In public spaces, more and more sensors are being installed. And there are many vendors diving into this topic. Things are evolving so rapidly, that Geonovum has even written a guidebook with a first draft of a ‘sensor data ordinance’ for all stakeholders involved.
Data driven operations and the Smart City are slowly but certainly becoming the new reality. Unfortunately, it is also reality that more than 90 percent of sensor data is not, or suboptimally used. This is because sensor data in itself does not mean anything. The data should be placed in a context and the information should be translated in understandable and actionable form for the different stakeholders. For that reason, the ConnectedGreen platform focuses fully on the right calibration and interpretation of sensors for landscaping, to make sure that the right information reaches the right person at the right time. Domain knowledge of trees, plants, soils and the weather is leveraged to help the users to calibrate and tune the system. This domain knowledge is crucial to make a system like this function in a practical way, and get the added value out of it.
Smart monitoring helps to work in a more sustainable way and save costs (less water, less project visits, less failing plants and trees). And through more transparency, collaboration between contractor and clients will improve. This means that all stakeholders will benefit. ConnectedGreen observes different ways of collaboration. Some landscapers deploy the system to monitor their own projects and work more efficiently. Others are also giving their clients access to the data, which enables better collaboration. And in some cases it’s the other way way around: a municipality buys the sensors to monitor newly planted trees and lets their contractor view the data.
Case: trees in Amsterdam
An example of a landscaper that is successfully using the system is the project of replacement of trees in the ‘Hemsterhuis’ neighborhood in Amsterdam. Due to circumstances, the trees had to be planted out-of-season and in extreme heat and drought. ‘We have installed sensors to keep an eye on the soil moisture situation, to make sure we water the trees at the right moment and they do not get not enough – or too much water’, says Henk Werner from Pius Floris Boomverzorging Amsterdam. ‘Three weeks after planting, the trees had developed about ten centimeters of new branches.

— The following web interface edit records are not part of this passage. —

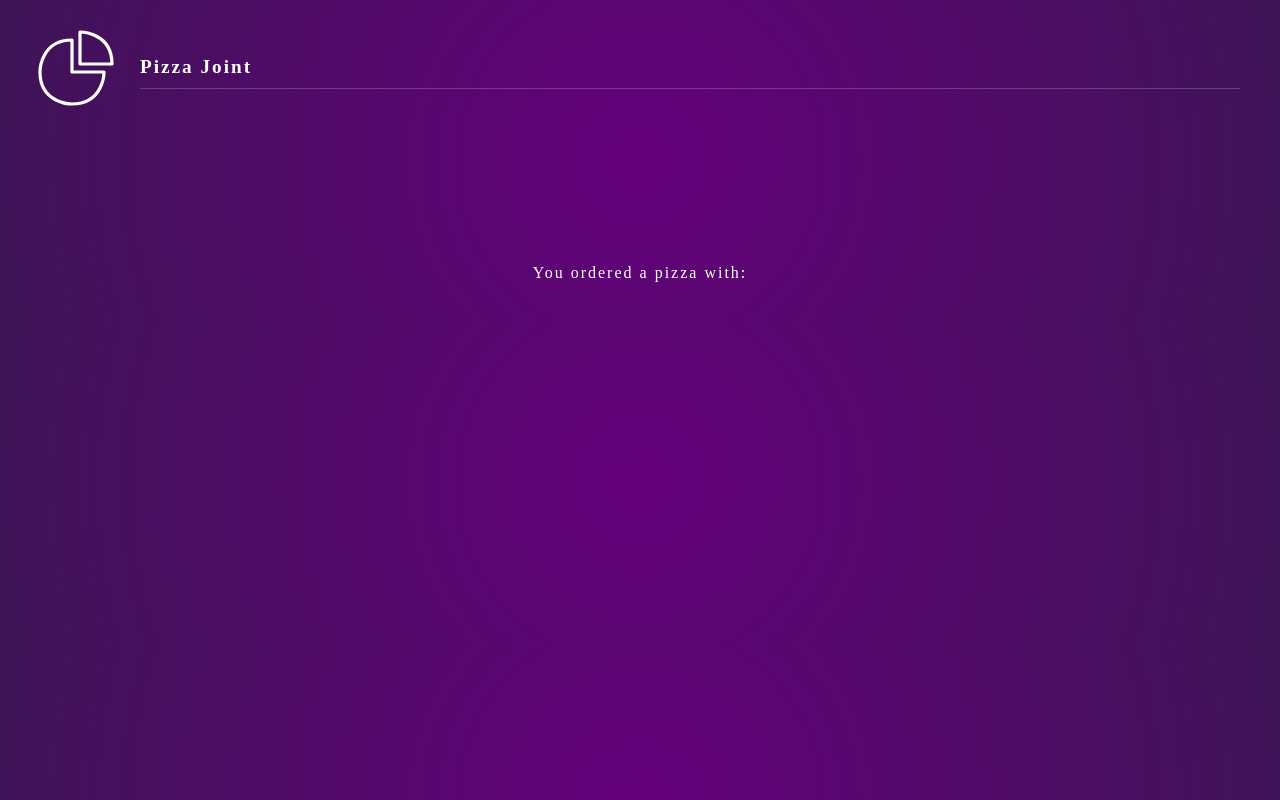
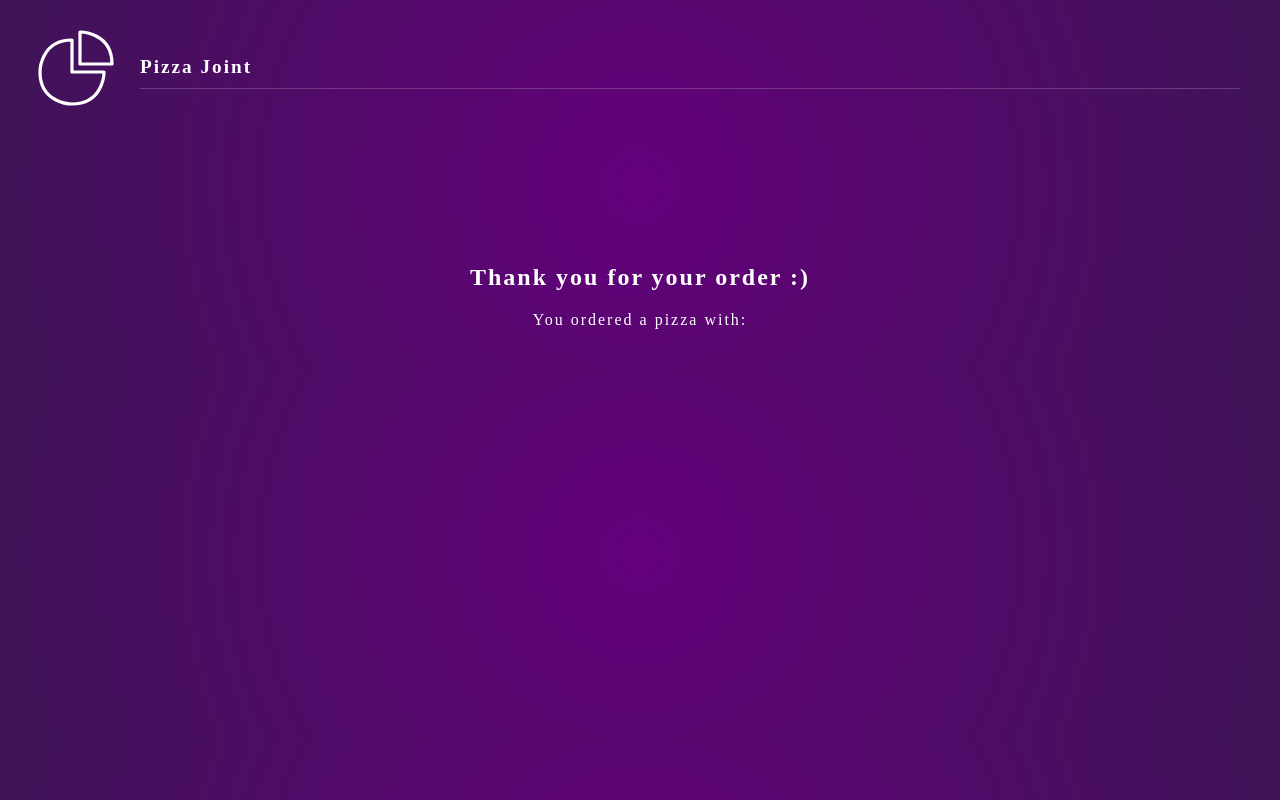
Before and after one commit to Promise-Digitals/pizzajoint, a React (Create React App) app: page /order in a window 1280 px wide. Built offline with nearby package versions, Linux system fonts and the light colour scheme.

Commit message:
lesson 12

```diff
--- a/src/App.js
+++ b/src/App.js
@@ -1,13 +1,17 @@
 import React, { useState } from 'react';
-import { BrowserRouter, Routes, Route } from "react-router-dom";
+import { BrowserRouter, Routes, Route, useLocation } from "react-router-dom";
 import Header from './components/Header';
 import Home from './components/Home';
 import Base from './components/Base';
 import Toppings from './components/Toppings';
 import Order from './components/Order';
+import { AnimatePresence } from 'framer-motion';
+
+
 
 function App() {
   const [pizza, setPizza] = useState({ base: "", toppings: [] });
+  const location = useLocation();
 
   const addBase = (base) => {
     setPizza({ ...pizza, base })
@@ -26,16 +30,14 @@ function App() {
   return (
     <>
       <Header />
-      <BrowserRouter>
-      <Routes>
-          <Route path='/' element={<Home />}></Route>
-          <Route path='/base' element={<Base addBase={addBase} pizza={pizza} />}></Route>
-          <Route path='/toppings' element={<Toppings addTopping={addTopping} pizza={pizza} />}></Route>
-          <Route path='/order' element={<Order pizza={pizza} />}></Route>
-      </Routes>
-      </BrowserRouter>
-
-
+      <AnimatePresence mode='wait'>
+          <Routes location={location} key={location.key}>
+              <Route path='/' element={<Home />}></Route>
+              <Route path='/base' element={<Base addBase={addBase} pizza={pizza} />}></Route>
+              <Route path='/toppings' element={<Toppings addTopping={addTopping} pizza={pizza} />}></Route>
+              <Route path='/order' element={<Order pizza={pizza} />}></Route>
+          </Routes>
+      </AnimatePresence>
     </>
   );
 }
--- a/src/components/Base.js
+++ b/src/components/Base.js
@@ -13,6 +13,10 @@ const Base = ({ addBase, pizza }) => {
       opacity: 1,
       x: 0,
       transition: {type: 'spring', delay: 0.5}
+    },
+    exit: {
+      x: '-100vw',
+      transition: { ease: 'easeInOut'}
     }
   }
 
@@ -27,7 +31,7 @@ const Base = ({ addBase, pizza }) => {
   }
 
   return (
-    <motion.div className="base container" variants={containerVariants} initial="hidden" animate="visible" >
+    <motion.div className="base container" variants={containerVariants} initial="hidden" animate="visible" exit='exit'>
 
       <h3>Step 1: Choose Your Base</h3>
       <ul>
--- a/src/components/Home.js
+++ b/src/components/Home.js
@@ -1,6 +1,6 @@
 import React from 'react';
 import { Link } from 'react-router-dom';
-import { motion } from 'framer-motion';
+import { delay, motion } from 'framer-motion';
 
 
 const buttonVariants = {
@@ -14,13 +14,29 @@ const buttonVariants = {
   }
 }
 
+const containerVariants = {
+  hidden: {
+    opacity: 0
+  },
+  visible: {
+    opacity: 1,
+    transition: {
+      delay: 1.5,
+      duration: 1
+    }
+  },
+  exit: {
+    x: '-100vw',
+    transition: { ease: 'easeInOut'}
+  }
+}
+
 const Home = () => {
   return (
-    <motion.div className="home container" initial={{opacity: 0}} animate={{opacity: 1}} transition={{delay: 1.5, duration: 1}}>
-      <motion.h2 animate={{}}
-      >
+    <motion.div className="home container" variants={containerVariants} initial='hidden' animate='visible' exit='exit'>
+      <h2>
         Welcome to Pizza Joint
-      </motion.h2>
+      </h2>
       <Link to="/base">
         <motion.button variants={buttonVariants} whileHover="hover">
           Create Your Pizza
--- a/src/components/Order.js
+++ b/src/components/Order.js
@@ -1,14 +1,7 @@
 import React, { useState } from 'react';
-import { motion, stagger } from 'framer-motion';
-import { AnimatePresence } from 'framer-motion';
+import { motion } from 'framer-motion';
 
 const Order = ({ pizza }) => {
-
-  const [showTitle, setShowTitle] = useState(true);
-
-  setTimeout(()=>{
-    setShowTitle(false)
-  }, 4000)
 
   const containerVariants = {
     hidden: {
@@ -33,14 +26,7 @@ const Order = ({ pizza }) => {
 
   return (
     <motion.div className="container order" variants={containerVariants} initial="hidden" animate="visible">
-
-      <AnimatePresence>
-        {showTitle && (
-          <motion.h2 exit={{y: -1000}}>Thank you for your order :</motion.h2>
-        )}
-      </AnimatePresence>
-
-
+      <h2>Thank you for your order :)</h2>
       <motion.p variants={childVariants}>You ordered a {pizza.base} pizza with:</motion.p>
       <motion.div variants={childVariants}>
         {pizza.toppings.map(topping => <div key={topping}>{topping}</div>)}
--- a/src/components/Toppings.js
+++ b/src/components/Toppings.js
@@ -14,11 +14,15 @@ const Toppings = ({ addTopping, pizza }) => {
       opacity: 1,
       x: 0,
       transition: {type: 'spring', delay: 0.5}
+    },
+    exit: {
+      x: '-100vw',
+      transition: { ease: 'easeInOut'}
     }
   }
 
   return (
-    <motion.div className="toppings container" variants={containerVariants} initial="hidden" animate="visible">
+    <motion.div className="toppings container" variants={containerVariants} initial="hidden" animate="visible" exit='exit'>
 
       <h3>Step 2: Choose Toppings</h3>
       <ul>
--- a/src/index.js
+++ b/src/index.js
@@ -2,10 +2,13 @@ import React from 'react';
 import ReactDOM from 'react-dom';
 import './index.css';
 import App from './App';
+import { BrowserRouter } from 'react-router-dom';
 
 ReactDOM.render(
   <React.StrictMode>
+    <BrowserRouter>
       <App />
+    </BrowserRouter>
   </React.StrictMode>,
   document.getElementById('root')
 );
```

Before the winter, new roots will have grown and the trees will be fixed, which means that they will have a head start next spring.’
Case: Smart City Houten
Of course it is important for governments to aggregate the ‘green’ sensor data on a higher level in the organization, and combine it with other (sensor) data. That is the only way to get an integrated view which is needed for developing new strategies and policies and create a ‘real’ Smart City. In a pilot project for the municipality of Houten, ConnectedGreen collaborates with partners Nazca IT and Boomtotaalzorg. Nazca IT has developed a Smart City platform, that combines data from many different sensors throughout the municipality. And ConnectedGreen is used by the municipal arborists, in close collaboration with the consultants of Boomtotaalzorg to let the newly planted ‘landmark’ Fagus Sylvatica succeed!